Heritage Project coordinator Sarah Cobham said: “Going through a large bank of photographs held by Next Gen has been an absolute joy and has prompted the re-telling of many stories in the office. We are so excited to hear what stories members of the Asian Community have to share and look forward to documenting them on film.

“Already some of the young women and men who are involved in the project are capturing, through the medium of film, ‘First Memories’ from their parents and grandparents and it’s incredible to hear them.”

She also hopes to capture stories during the cricket coaching programme at Light Waves, which runs until April 8.

Alongside the photographs from Wakefield, there will be a further exhibition from the ‘Parks to Pavilions’ project based in Bradford,

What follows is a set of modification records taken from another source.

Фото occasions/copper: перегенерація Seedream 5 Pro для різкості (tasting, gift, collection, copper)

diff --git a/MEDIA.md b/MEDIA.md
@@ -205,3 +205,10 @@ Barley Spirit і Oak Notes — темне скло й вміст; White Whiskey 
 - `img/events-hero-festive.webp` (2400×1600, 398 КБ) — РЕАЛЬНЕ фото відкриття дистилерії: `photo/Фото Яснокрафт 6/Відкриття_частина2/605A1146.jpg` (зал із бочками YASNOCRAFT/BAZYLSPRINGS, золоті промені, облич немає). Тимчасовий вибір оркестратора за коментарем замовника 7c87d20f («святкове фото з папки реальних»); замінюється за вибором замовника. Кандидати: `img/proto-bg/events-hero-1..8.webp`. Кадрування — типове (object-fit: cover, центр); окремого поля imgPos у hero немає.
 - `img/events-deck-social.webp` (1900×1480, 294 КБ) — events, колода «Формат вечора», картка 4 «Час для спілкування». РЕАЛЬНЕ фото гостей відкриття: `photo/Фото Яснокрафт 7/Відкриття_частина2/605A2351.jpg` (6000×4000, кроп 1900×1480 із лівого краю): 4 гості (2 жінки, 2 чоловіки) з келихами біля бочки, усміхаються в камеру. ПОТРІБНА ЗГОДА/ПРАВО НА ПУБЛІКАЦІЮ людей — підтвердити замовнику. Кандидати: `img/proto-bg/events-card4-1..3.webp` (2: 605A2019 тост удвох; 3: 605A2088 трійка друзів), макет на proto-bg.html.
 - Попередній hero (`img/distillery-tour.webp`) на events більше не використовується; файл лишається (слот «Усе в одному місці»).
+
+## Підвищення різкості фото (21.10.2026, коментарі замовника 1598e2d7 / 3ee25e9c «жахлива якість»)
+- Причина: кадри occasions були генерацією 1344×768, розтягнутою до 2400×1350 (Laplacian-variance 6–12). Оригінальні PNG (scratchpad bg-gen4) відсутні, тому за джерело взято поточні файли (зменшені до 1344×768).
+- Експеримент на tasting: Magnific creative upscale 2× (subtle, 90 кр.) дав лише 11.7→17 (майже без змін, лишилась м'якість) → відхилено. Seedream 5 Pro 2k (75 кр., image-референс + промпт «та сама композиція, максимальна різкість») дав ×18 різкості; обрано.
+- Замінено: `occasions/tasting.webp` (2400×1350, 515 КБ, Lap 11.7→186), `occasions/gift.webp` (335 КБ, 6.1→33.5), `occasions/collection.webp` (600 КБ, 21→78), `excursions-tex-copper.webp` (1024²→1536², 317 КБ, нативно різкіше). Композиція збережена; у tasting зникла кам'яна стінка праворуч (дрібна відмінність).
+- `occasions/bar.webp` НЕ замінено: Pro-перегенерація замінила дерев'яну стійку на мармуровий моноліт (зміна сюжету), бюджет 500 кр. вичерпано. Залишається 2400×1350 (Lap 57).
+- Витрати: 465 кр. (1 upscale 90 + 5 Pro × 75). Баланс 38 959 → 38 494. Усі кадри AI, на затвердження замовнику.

Curator Mobeen Butt said: “The photographs perfectly capture how young Asians played cricket in the 1970s, 80s and 90s. They didn’t play on cricket grounds, in practice nets or even in parks - they played wherever they could, and that meant playing in alleyways, car parks and wastelands.

“They played with milk crates, traffic cones and crisp boxes for wickets and would carve out a bat from pieces of broken floor board or fence.”

There will be a further opportunity to see a larger exhibition from the Heritage Project at Light Waves between 1pm and 3pm on Saturday, April 1.